The records below need to be repeated exactly, with every picture left out.

----------------------------------------

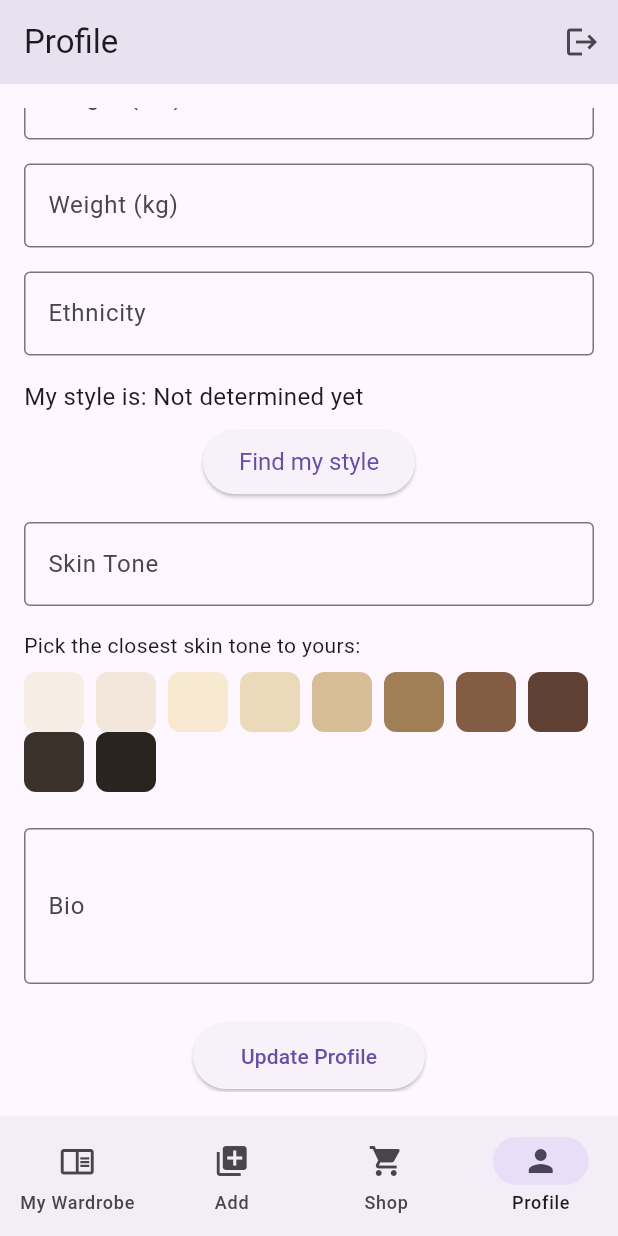
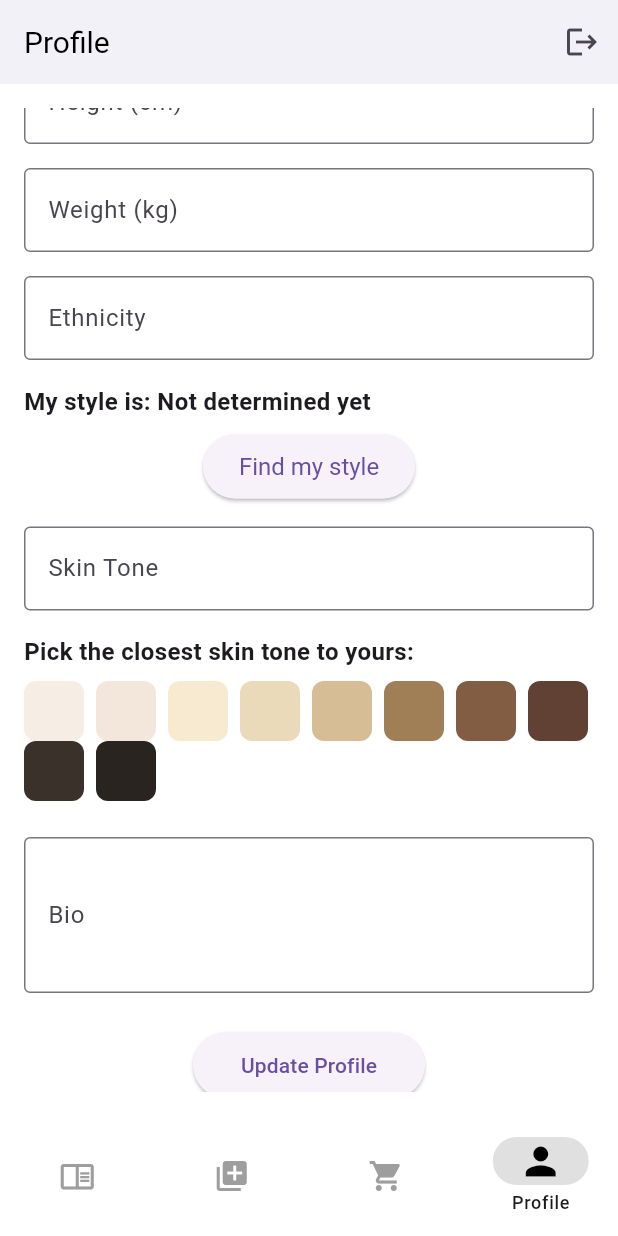
Before and after one commit to chienshyong/kagame_app, a Flutter app: the ProfilePage screen opened by its route, scrolled down 364 dp, on a phone screen of 412 x 824 dp. Run offline on Flutter 3.47's test engine with Material 3 defaults, Android fonts, the phone set to English and light mode, and no system bars; our stand-ins replace flutter_secure_storage, go_router, image_picker; missing offline and left inert: material_tag_editor; accounts and stored records are empty; network calls fail.

Commit message:
changed bottom menu bar apppearance

```diff
--- a/lib/main.dart
+++ b/lib/main.dart
@@ -125,6 +125,37 @@ class MyApp extends StatelessWidget {
   Widget build(BuildContext context) {
     return MaterialApp.router(
       routerConfig: router,
+      theme: ThemeData(
+        primarySwatch: Colors.deepOrange, // Changes primary color
+        scaffoldBackgroundColor: Colors.white, // Background color
+        textTheme: TextTheme(
+          bodyMedium: TextStyle(fontSize: 16, fontWeight: FontWeight.bold),
+        ),
+        appBarTheme: AppBarTheme(
+          backgroundColor: const Color.fromARGB(255, 255, 255, 255),
+          titleTextStyle: TextStyle(color: Colors.black, fontSize: 20),
+        ),
+        navigationBarTheme: NavigationBarThemeData(
+          backgroundColor: Colors.white, // Background color of NavigationBar
+          elevation: 10, // Adds a shadow effect
+          indicatorColor: Colors.black12, // Selection indicator color
+
+          iconTheme: WidgetStateProperty.resolveWith<IconThemeData>(
+            (Set<WidgetState> states) {
+              if (states.contains(WidgetState.selected)) {
+                return IconThemeData(
+                  color: Colors.black, // Color when selected
+                  size: 30, // Large icon when selected
+                );
+              }
+              return IconThemeData(
+                color: Colors.grey, // Color when unselected
+                size: 24, // Smaller icon when unselected
+              );
+            },
+          ),
+        )
+      ),
     );
   }
 }
@@ -152,14 +183,21 @@ class ScaffoldWithNestedNavigation extends StatelessWidget {
         body: navigationShell,
         bottomNavigationBar: NavigationBar(
           selectedIndex: navigationShell.currentIndex,
+          labelBehavior: NavigationDestinationLabelBehavior.onlyShowSelected, // Only show selected label
           destinations: const [
             NavigationDestination(
                 label: 'My Wardrobe',
                 icon: Icon(Icons.chrome_reader_mode_outlined)),
-            NavigationDestination(label: 'Add', icon: Icon(Icons.library_add)),
+                // icon: Icon(Icons.all_inbox)), // alternative icon
             NavigationDestination(
-                label: 'Shop', icon: Icon(Icons.shopping_cart)),
-            NavigationDestination(label: 'Profile', icon: Icon(Icons.person)),
+                label: 'Add Clothes',
+                icon: Icon(Icons.library_add)),
+            NavigationDestination(
+                label: 'Shop',
+                icon: Icon(Icons.shopping_cart)),
+            NavigationDestination(
+                label: 'Profile',
+                icon: Icon(Icons.person)),
           ],
           onDestinationSelected: _goBranch,
         ),
--- a/lib/shop/shop_page.dart
+++ b/lib/shop/shop_page.dart
@@ -239,8 +239,8 @@ class _ShopPageState extends State<ShopPage> with SingleTickerProviderStateMixin
                                   },
                                   child: Image.asset(
                                     'lib/assets/KagaMe.png',
-                                    width: 100.0,
-                                    height: 50.0,
+                                    width: 120.0,
+                                    height: 60.0,
                                   ),
                                 ),
                                 SizedBox(width: 16.0),
@@ -258,6 +258,7 @@ class _ShopPageState extends State<ShopPage> with SingleTickerProviderStateMixin
                                     child: TextField(
                                       decoration: InputDecoration(
                                         hintText: 'Search Products',
+                                        hintStyle: TextStyle(fontSize: 14, color: Colors.grey),
                                         border: InputBorder.none,
                                         prefixIcon: Icon(Icons.search, color: Colors.grey),
                                         suffixIcon: IconButton(
@@ -266,6 +267,7 @@ class _ShopPageState extends State<ShopPage> with SingleTickerProviderStateMixin
                                             print('Filter icon tapped');
                                           },
                                         ),
+                                        contentPadding: EdgeInsets.symmetric(vertical: 12.0), // Adjust padding
                                       ),
                                     ),
                                   ),
```
Also changed, not shown: lib/wardrobe/wardrobe_page.dart (+8 -3 lines), 1 other file.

----------------------------------------

- _Task result_:
Before and after one commit to chienshyong/kagame_app, a Flutter app: the ProfilePage screen opened by its route, scrolled down 364 dp, on a phone screen of 412 x 824 dp. Run offline on Flutter 3.47's test engine with Material 3 defaults, Android fonts, the phone set to English and light mode, and no system bars; our stand-ins replace flutter_secure_storage, go_router, image_picker; missing offline and left inert: material_tag_editor; accounts and stored records are empty; network calls fail.

Commit message:
changed bottom menu bar apppearance

```diff
--- a/lib/main.dart
+++ b/lib/main.dart
@@ -125,6 +125,37 @@ class MyApp extends StatelessWidget {
   Widget build(BuildContext context) {
     return MaterialApp.router(
       routerConfig: router,
+      theme: ThemeData(
+        primarySwatch: Colors.deepOrange, // Changes primary color
+        scaffoldBackgroundColor: Colors.white, // Background color
+        textTheme: TextTheme(
+          bodyMedium: TextStyle(fontSize: 16, fontWeight: FontWeight.bold),
+        ),
+        appBarTheme: AppBarTheme(
+          backgroundColor: const Color.fromARGB(255, 255, 255, 255),
+          titleTextStyle: TextStyle(color: Colors.black, fontSize: 20),
+        ),
+        navigationBarTheme: NavigationBarThemeData(
+          backgroundColor: Colors.white, // Background color of NavigationBar
+          elevation: 10, // Adds a shadow effect
+          indicatorColor: Colors.black12, // Selection indicator color
+
+          iconTheme: WidgetStateProperty.resolveWith<IconThemeData>(
+            (Set<WidgetState> states) {
+              if (states.contains(WidgetState.selected)) {
+                return IconThemeData(
+                  color: Colors.black, // Color when selected
+                  size: 30, // Large icon when selected
+                );
+              }
+              return IconThemeData(
+                color: Colors.grey, // Color when unselected
+                size: 24, // Smaller icon when unselected
+              );
+            },
+          ),
+        )
+      ),
     );
   }
 }
@@ -152,14 +183,21 @@ class ScaffoldWithNestedNavigation extends StatelessWidget {
         body: navigationShell,
         bottomNavigationBar: NavigationBar(
           selectedIndex: navigationShell.currentIndex,
+          labelBehavior: NavigationDestinationLabelBehavior.onlyShowSelected, // Only show selected label
           destinations: const [
             NavigationDestination(
                 label: 'My Wardrobe',
                 icon: Icon(Icons.chrome_reader_mode_outlined)),
-            NavigationDestination(label: 'Add', icon: Icon(Icons.library_add)),
+                // icon: Icon(Icons.all_inbox)), // alternative icon
             NavigationDestination(
-                label: 'Shop', icon: Icon(Icons.shopping_cart)),
-            NavigationDestination(label: 'Profile', icon: Icon(Icons.person)),
+                label: 'Add Clothes',
+                icon: Icon(Icons.library_add)),
+            NavigationDestination(
+                label: 'Shop',
+                icon: Icon(Icons.shopping_cart)),
+            NavigationDestination(
+                label: 'Profile',
+                icon: Icon(Icons.person)),
           ],
           onDestinationSelected: _goBranch,
         ),
--- a/lib/shop/shop_page.dart
+++ b/lib/shop/shop_page.dart
@@ -239,8 +239,8 @@ class _ShopPageState extends State<ShopPage> with SingleTickerProviderStateMixin
                                   },
                                   child: Image.asset(
                                     'lib/assets/KagaMe.png',
-                                    width: 100.0,
-                                    height: 50.0,
+                                    width: 120.0,
+                                    height: 60.0,
                                   ),
                                 ),
                                 SizedBox(width: 16.0),
@@ -258,6 +258,7 @@ class _ShopPageState extends State<ShopPage> with SingleTickerProviderStateMixin
                                     child: TextField(
                                       decoration: InputDecoration(
                                         hintText: 'Search Products',
+                                        hintStyle: TextStyle(fontSize: 14, color: Colors.grey),
                                         border: InputBorder.none,
                                         prefixIcon: Icon(Icons.search, color: Colors.grey),
                                         suffixIcon: IconButton(
@@ -266,6 +267,7 @@ class _ShopPageState extends State<ShopPage> with SingleTickerProviderStateMixin
                                             print('Filter icon tapped');
                                           },
                                         ),
+                                        contentPadding: EdgeInsets.symmetric(vertical: 12.0), // Adjust padding
                                       ),
                                     ),
                                   ),
```
Also changed, not shown: lib/wardrobe/wardrobe_page.dart (+8 -3 lines), 1 other file.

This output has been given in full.